The means to share personal news - good and bad – have exploded over the last decade, particularly social media and texting. (Agencies)
But until now, all research about what is known as "social sharing," or the act of telling others about the important events in our lives, has been restricted to face-to-face interactions.
The study, published in the journal Computers in Human Behaviour, investigated what happens when people share via new media.
Social sharing is very widespread, said study author Catalina Toma, an assistant professor of communication arts at University of Wisconsin, Madison (UW-Madison).
"It's almost like the event is not even real until you tell somebody," Toma said.
The study, run by graduate student Mina Choi and Toma, included 300 undergraduate students at UW-Madison.
Participants kept track of how sharing affected their emotions by keeping a daily diary, in which they noted what they shared, where they shared it and how they felt both after the event and the sharing had occurred.
Results show that nearly 70 per cent of the social sharing in the study took place via some kind of media, whether it was texting, phone calls, Facebook or Twitter.
Toma said people use phones, texting and social media to connect with others in a "substantial way."
Further, participants strategically chose the media that could meet their psychological needs.
When experiencing positive events, people preferred to share via texting and Twitter because both media are easily accessible from smartphones and are nonintrusive in that communication partners don't have to reply immediately.
"When something positive happens, you want to tell it right away," Toma said.
When experiencing negative events, people could justify interrupting their partners and preferred using the telephone, a more intrusive medium.
"You often hear people say when the phone rings, it's bad news. Our data support that," Toma said.
Choi and Toma also found that social sharing via media enhanced the emotional tone of the event. Sharing a positive event increased its impact, an effect known as capitalisation.

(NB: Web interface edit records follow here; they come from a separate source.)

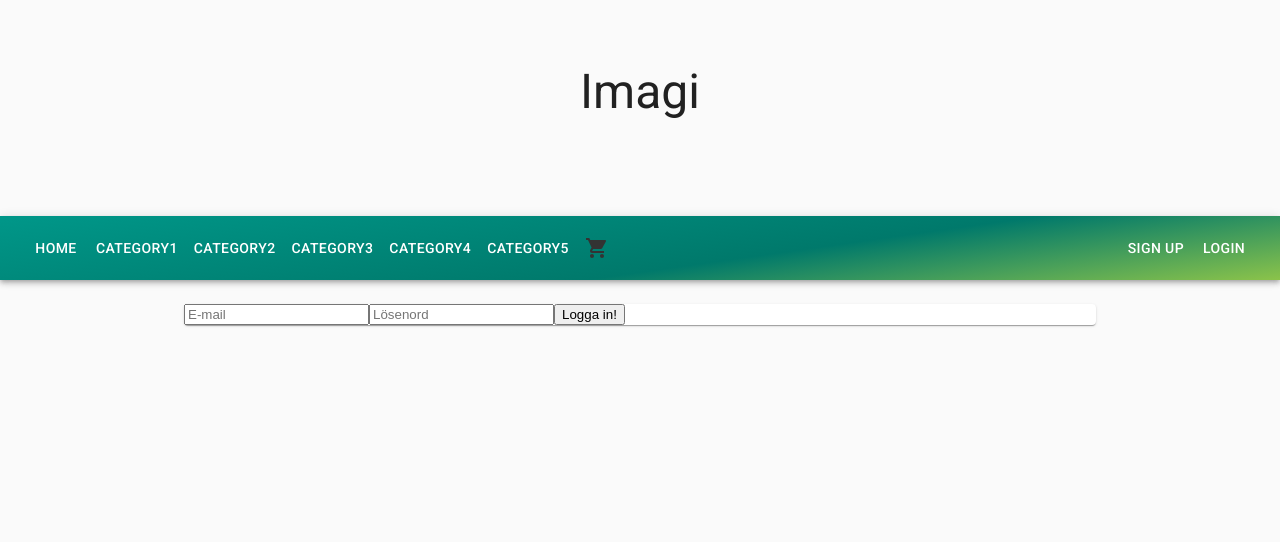
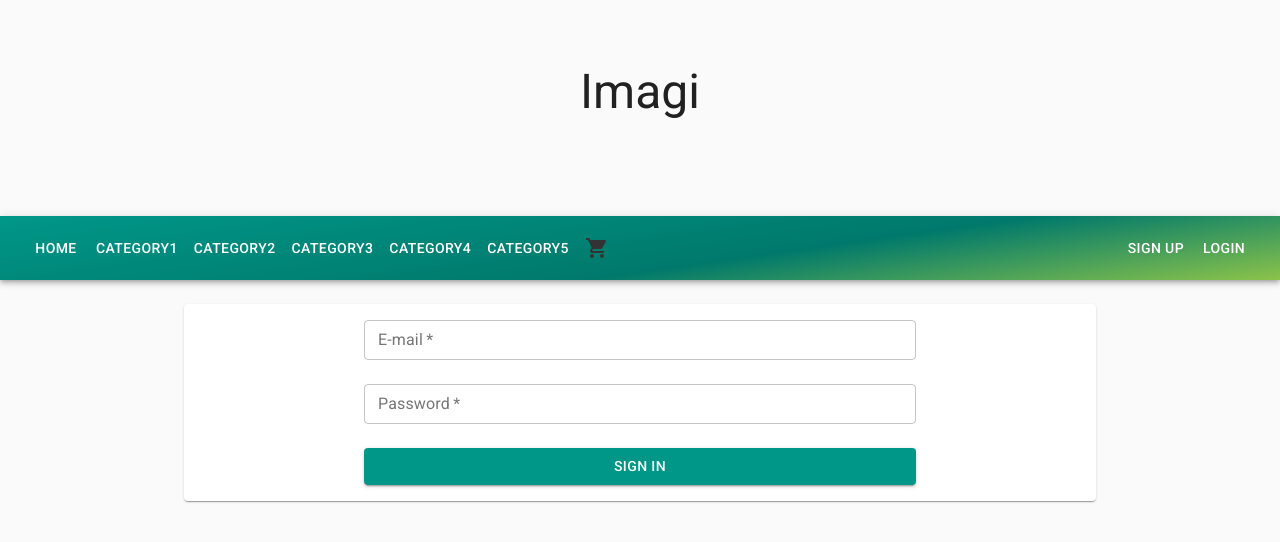
Before and after one commit to Condif/poster-ehandel, a React (Create React App) app in the folder client/: page /login in a window 1280 px wide. Shown: the top 542 px of the page. Built offline with nearby package versions, Linux system fonts and the light colour scheme.

Commit message:
Styled log in page, added primary theme color

```diff
--- a/client/src/App.js
+++ b/client/src/App.js
@@ -1,14 +1,24 @@
-import React from 'react';
-import Layout from './components/Layout';
-import 'typeface-roboto';
-import CssBaseline from '@material-ui/core/CssBaseline';
+import React from "react";
+import Layout from "./components/Layout";
+import "typeface-roboto";
+import CssBaseline from "@material-ui/core/CssBaseline";
+import MuiThemeProvider from "@material-ui/core/styles/MuiThemeProvider";
+import { createMuiTheme } from "@material-ui/core/styles";
+import teal from "@material-ui/core/colors/teal";
 
+const theme = createMuiTheme({
+  palette: {
+    primary: teal,
+  },
+});
 
 function App() {
   return (
     <>
-      <CssBaseline />
-      <Layout />
+      <MuiThemeProvider theme={theme}>
+        <CssBaseline />
+        <Layout />
+      </MuiThemeProvider>
     </>
   );
 }
--- a/client/src/components/Layout.js
+++ b/client/src/components/Layout.js
@@ -6,7 +6,7 @@ import NavBar from "./NavBar";
 import { BrowserRouter as Router, Route, Switch } from "react-router-dom";
 import Main from "./Main";
 import Cart from "./cart/Cart";
-import Login from "./Login";
+import Login from "./login/Login";
 // import Register from './Register';
 // import UserOrders from './UserOrders';
 // import Checkout from './Checkout';
--- a/client/src/components/Login.js
+++ b/client/src/components/login/Login.js
@@ -1,8 +1,15 @@
 import React, { useState, useContext } from "react";
+import Button from "@material-ui/core/Button";
+import Container from "@material-ui/core/Container";
+import TextField from "@material-ui/core/TextField";
 import { useHistory } from "react-router-dom";
-import { UserContext } from "../contexts/UserContext";
+import { UserContext } from "../../contexts/UserContext";
+import useStyles from "./LoginStyles";
+import teal from "@material-ui/core/colors/teal";
 
 export default function Login() {
+  const classes = useStyles();
+
   const [userEmail, setUserEmail] = useState([]);
   const [userPassword, setUserPassword] = useState([]);
 
@@ -41,22 +48,36 @@ export default function Login() {
   }
 
   return (
-    <div>
-      <input
-        className="userEmail"
+    <Container className={classes.flexedContainer} maxWidth="sm">
+      <TextField
+        fullWidth
+        variant="outlined"
+        margin="normal"
+        size="small"
         type="text"
         required
-        placeholder="E-mail"
+        label="E-mail"
         onChange={(event) => setUserEmail(event.target.value)}
-      ></input>
-      <input
-        className="userPassword"
+      ></TextField>
+      <TextField
+        fullWidth
+        variant="outlined"
+        margin="normal"
+        size="small"
         type="password"
         required
-        placeholder="Lösenord"
+        label="Password"
         onChange={(event) => setUserPassword(event.target.value)}
-      ></input>
-      <button onClick={() => authenticateUser()}>Logga in!</button>
-    </div>
+      ></TextField>
+      <Button
+        className={classes.submitButton}
+        variant="contained"
+        color="primary"
+        fullWidth
+        onClick={() => authenticateUser()}
+      >
+        Sign in
+      </Button>
+    </Container>
   );
 }
--- /dev/null
+++ b/client/src/components/login/LoginStyles.js
@@ -0,0 +1,14 @@
+import { makeStyles } from "@material-ui/core";
+
+const useStyles = makeStyles((theme) => ({
+  flexedContainer: {
+    display: "flex",
+    flexDirection: "column",
+    alignItems: "center",
+  },
+  submitButton: {
+    margin: theme.spacing(2, 0),
+  },
+}));
+
+export default useStyles;
```
Also changed, not shown: 2 other files (tests, documents, lock files or other folders).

The means to share personal news - good and bad – have exploded over the last decade, particularly social media and texting.